For Michelle, UAlbany became more than a place to prepare for her future.
Michelle Kobou Wafo
Massry Community Service Fellow
The Chi Sigma theta Sorority Scholarship
When she transferred to UAlbany, Michelle Kobou Wafo found more than a place to prepare for her future. “I found a family at UAlbany,” says the Cameroon native, who moved to the U.S. in 2014.
Wafo initially enrolled at another school, but the fit with her fellow students didn’t seem right. “I wanted to be in a place where I felt I belonged.” She applied to several other schools in New York and, after weighing diversity and public-transportation options, she chose UAlbany. Wafo laughingly recalls that Albany was also “the warmest” of the locations she considered.
As a pre-med student enrolled in The Honors College, Wafo majored in economics and minored in biology. In 2016, she worked at the Cancer Research Center with Martin Tenniswood, Ph.D., investigating the potential effects of pomegranate ellagitannins on breast-cancer cells. Another memorable experience – a one-week conference that gathered “student leaders all across the world” in Bangkok to focus on “sustainable development goals of the United Nations” – was “empowering for me,” adds the 2018 President’s Award for Leadership recipient.
Before graduating in May 2019, Wafo, a Massry Community Fellow, volunteered for several organizations, including the Capital City Rescue Mission, Albany Community Hospice, and Albany Medical Center’s oncology department. She also worked with such organizations as the African Youth Alliance and Women And Children Rights In Africa (WACRIA) to improve life for people back home.
Wafo plans to return to the Capital Region to attend Albany Medical College. Inspired by the excellent care and treatment her mother – a 10-year breast-cancer survivor – has received, she wants to become an oncologist, though she’s “open” to refocusing her career aims. “I’ll see what the future holds,” adds the two-time Chi Sigma Theta Scholarship recipient, who thanked the sorority for its “amazing generosity and support.”
She is also grateful to Professor Emeritus of Biological Sciences Daniel Wulff, who took time to get to know her. “Just the way he communicated, I felt like he cared.
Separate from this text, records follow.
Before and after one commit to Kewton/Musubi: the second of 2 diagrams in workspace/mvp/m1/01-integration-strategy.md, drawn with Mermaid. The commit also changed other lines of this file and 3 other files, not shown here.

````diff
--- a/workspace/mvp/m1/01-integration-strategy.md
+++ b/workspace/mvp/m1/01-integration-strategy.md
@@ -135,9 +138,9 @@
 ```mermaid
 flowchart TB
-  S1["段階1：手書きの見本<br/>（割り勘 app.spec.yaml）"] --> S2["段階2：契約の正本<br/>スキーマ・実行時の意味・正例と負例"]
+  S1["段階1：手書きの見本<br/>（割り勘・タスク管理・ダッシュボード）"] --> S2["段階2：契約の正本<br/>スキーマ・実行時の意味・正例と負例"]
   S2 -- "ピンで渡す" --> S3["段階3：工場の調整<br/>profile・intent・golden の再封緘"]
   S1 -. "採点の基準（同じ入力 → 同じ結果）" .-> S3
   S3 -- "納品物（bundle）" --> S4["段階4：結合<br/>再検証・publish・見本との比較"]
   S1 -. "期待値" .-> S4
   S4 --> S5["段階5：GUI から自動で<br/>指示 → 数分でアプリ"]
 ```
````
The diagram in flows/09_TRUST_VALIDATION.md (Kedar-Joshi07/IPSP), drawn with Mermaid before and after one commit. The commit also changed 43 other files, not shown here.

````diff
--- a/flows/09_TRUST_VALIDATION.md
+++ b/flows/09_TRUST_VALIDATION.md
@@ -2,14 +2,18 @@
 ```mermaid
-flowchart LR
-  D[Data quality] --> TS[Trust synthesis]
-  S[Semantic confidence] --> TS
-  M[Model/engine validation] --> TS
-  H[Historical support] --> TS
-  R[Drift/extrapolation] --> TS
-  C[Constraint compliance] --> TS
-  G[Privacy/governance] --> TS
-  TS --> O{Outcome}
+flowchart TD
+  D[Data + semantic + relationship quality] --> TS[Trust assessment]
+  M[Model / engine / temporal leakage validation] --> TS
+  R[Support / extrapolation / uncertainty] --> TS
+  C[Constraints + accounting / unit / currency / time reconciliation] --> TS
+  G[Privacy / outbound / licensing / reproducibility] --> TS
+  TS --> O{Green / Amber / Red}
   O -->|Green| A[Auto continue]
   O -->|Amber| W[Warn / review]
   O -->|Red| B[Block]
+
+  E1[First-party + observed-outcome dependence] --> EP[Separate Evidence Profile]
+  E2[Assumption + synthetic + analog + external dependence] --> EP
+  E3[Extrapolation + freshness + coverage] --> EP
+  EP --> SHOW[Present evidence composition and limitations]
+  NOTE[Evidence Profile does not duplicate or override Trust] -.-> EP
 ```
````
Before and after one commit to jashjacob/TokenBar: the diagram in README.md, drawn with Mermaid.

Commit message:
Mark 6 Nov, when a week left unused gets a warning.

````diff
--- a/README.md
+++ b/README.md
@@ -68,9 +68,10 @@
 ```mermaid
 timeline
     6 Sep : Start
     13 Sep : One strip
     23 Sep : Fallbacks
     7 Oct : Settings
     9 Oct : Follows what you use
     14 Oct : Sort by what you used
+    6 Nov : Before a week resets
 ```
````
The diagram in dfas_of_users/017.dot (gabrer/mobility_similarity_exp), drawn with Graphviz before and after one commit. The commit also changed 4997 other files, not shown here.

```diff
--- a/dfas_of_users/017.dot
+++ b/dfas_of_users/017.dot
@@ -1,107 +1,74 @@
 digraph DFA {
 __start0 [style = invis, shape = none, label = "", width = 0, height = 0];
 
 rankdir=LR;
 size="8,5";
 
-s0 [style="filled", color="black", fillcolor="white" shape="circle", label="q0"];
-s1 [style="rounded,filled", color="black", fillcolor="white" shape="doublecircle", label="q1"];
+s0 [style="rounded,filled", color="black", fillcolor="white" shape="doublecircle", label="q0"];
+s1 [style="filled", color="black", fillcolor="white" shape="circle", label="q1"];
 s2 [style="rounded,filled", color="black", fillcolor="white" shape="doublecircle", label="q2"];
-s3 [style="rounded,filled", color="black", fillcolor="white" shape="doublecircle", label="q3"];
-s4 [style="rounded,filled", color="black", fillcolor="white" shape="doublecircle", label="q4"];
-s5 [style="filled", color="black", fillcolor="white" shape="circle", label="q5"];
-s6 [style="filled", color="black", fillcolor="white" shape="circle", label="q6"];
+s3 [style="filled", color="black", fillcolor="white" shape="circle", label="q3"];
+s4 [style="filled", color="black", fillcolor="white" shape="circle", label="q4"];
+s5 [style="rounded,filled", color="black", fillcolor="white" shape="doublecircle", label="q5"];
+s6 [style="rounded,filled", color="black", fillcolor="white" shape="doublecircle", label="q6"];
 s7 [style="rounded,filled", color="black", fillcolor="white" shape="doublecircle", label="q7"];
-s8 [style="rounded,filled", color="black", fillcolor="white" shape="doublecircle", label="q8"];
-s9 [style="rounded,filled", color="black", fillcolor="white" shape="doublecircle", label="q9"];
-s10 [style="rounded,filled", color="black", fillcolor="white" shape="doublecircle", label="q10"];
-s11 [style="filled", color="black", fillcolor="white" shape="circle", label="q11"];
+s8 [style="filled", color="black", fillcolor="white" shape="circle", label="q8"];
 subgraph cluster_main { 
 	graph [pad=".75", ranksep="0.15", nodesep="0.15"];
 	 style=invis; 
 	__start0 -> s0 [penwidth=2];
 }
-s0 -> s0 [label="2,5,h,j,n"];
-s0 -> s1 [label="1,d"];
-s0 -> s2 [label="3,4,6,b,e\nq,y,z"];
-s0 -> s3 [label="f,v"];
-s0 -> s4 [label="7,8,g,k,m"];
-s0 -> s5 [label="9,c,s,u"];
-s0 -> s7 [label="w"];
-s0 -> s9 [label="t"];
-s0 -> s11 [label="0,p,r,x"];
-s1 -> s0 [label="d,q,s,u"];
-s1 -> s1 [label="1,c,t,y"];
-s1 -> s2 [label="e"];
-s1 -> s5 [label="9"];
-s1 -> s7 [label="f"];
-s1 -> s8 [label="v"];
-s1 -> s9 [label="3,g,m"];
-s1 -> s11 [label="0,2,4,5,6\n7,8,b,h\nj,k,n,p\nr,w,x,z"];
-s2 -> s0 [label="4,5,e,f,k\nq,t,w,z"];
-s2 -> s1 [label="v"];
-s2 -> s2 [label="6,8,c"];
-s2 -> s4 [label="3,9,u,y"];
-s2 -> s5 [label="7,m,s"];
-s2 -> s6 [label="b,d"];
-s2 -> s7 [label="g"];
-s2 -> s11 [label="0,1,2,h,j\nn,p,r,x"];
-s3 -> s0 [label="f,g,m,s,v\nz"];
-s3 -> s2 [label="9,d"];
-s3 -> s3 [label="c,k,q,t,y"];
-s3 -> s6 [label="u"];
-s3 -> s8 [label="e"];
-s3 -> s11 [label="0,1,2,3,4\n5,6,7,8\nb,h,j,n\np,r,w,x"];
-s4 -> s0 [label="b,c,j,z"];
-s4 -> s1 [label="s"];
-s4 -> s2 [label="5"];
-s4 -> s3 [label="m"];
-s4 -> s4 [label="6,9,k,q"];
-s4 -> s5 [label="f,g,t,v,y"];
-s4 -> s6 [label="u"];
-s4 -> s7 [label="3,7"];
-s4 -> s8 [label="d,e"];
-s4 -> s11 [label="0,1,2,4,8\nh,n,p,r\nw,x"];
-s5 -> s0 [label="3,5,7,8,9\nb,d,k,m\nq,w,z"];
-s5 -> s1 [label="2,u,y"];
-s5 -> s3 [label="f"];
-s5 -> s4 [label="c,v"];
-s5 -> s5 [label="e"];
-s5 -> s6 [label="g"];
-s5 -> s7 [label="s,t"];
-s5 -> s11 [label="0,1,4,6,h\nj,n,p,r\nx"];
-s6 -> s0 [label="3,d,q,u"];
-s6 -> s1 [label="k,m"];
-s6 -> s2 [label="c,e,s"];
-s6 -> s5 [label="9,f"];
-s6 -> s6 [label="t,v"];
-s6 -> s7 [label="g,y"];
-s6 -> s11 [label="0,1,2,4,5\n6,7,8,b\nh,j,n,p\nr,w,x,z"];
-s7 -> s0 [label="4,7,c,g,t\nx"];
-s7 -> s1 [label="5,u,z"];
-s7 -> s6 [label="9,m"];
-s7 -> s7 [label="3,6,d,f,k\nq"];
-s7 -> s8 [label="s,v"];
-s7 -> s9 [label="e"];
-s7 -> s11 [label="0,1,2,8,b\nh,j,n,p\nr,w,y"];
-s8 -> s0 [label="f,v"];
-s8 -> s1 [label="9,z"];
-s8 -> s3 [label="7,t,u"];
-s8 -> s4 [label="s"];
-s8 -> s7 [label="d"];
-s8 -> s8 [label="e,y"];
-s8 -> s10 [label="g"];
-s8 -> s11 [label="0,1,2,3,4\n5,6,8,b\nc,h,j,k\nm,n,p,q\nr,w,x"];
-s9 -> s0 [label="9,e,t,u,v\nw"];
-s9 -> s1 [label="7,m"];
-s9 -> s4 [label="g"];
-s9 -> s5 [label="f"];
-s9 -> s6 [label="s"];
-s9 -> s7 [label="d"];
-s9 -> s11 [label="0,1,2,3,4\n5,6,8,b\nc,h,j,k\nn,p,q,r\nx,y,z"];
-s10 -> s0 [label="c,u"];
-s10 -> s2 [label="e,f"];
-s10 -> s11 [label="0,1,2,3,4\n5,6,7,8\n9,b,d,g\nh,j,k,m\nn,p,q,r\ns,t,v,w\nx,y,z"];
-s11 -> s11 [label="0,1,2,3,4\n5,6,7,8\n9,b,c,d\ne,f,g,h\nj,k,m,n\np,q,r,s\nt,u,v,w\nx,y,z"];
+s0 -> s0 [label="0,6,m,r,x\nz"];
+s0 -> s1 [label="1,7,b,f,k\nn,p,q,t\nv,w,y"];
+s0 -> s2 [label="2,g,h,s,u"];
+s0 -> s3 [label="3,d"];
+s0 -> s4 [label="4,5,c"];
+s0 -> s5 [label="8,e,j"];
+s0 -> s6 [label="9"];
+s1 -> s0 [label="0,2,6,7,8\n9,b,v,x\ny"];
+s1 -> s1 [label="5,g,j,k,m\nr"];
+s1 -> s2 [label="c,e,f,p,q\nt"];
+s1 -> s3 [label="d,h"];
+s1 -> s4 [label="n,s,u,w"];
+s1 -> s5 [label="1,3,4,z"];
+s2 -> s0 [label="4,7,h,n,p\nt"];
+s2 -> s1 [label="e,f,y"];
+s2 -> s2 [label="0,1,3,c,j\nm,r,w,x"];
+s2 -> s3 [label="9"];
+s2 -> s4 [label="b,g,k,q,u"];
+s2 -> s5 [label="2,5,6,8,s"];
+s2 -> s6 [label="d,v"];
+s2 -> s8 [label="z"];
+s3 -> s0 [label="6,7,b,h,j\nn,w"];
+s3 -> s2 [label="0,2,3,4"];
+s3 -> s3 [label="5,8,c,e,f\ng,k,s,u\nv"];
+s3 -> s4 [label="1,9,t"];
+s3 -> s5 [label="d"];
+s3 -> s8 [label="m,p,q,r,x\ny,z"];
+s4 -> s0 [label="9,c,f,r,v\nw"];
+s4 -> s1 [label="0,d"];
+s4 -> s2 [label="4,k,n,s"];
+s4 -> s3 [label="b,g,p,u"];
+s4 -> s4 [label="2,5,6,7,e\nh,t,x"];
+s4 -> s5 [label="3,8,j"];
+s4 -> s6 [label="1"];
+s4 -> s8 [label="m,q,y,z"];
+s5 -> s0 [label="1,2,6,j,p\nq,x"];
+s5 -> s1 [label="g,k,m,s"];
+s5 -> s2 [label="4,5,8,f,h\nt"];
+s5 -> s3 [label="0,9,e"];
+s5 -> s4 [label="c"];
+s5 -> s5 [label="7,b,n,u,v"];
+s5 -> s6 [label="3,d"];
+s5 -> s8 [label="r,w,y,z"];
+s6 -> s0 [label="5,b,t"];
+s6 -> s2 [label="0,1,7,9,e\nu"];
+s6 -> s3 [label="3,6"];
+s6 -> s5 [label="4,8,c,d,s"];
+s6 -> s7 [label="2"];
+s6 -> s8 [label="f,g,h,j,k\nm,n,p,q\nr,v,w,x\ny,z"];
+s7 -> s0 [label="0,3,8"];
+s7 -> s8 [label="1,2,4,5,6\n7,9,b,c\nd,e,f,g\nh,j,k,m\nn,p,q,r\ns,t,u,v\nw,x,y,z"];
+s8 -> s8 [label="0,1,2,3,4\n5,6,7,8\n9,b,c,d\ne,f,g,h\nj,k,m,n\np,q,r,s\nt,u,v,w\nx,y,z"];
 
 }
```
I’m still in touch with him today; he retired in 2017,” Wafo says.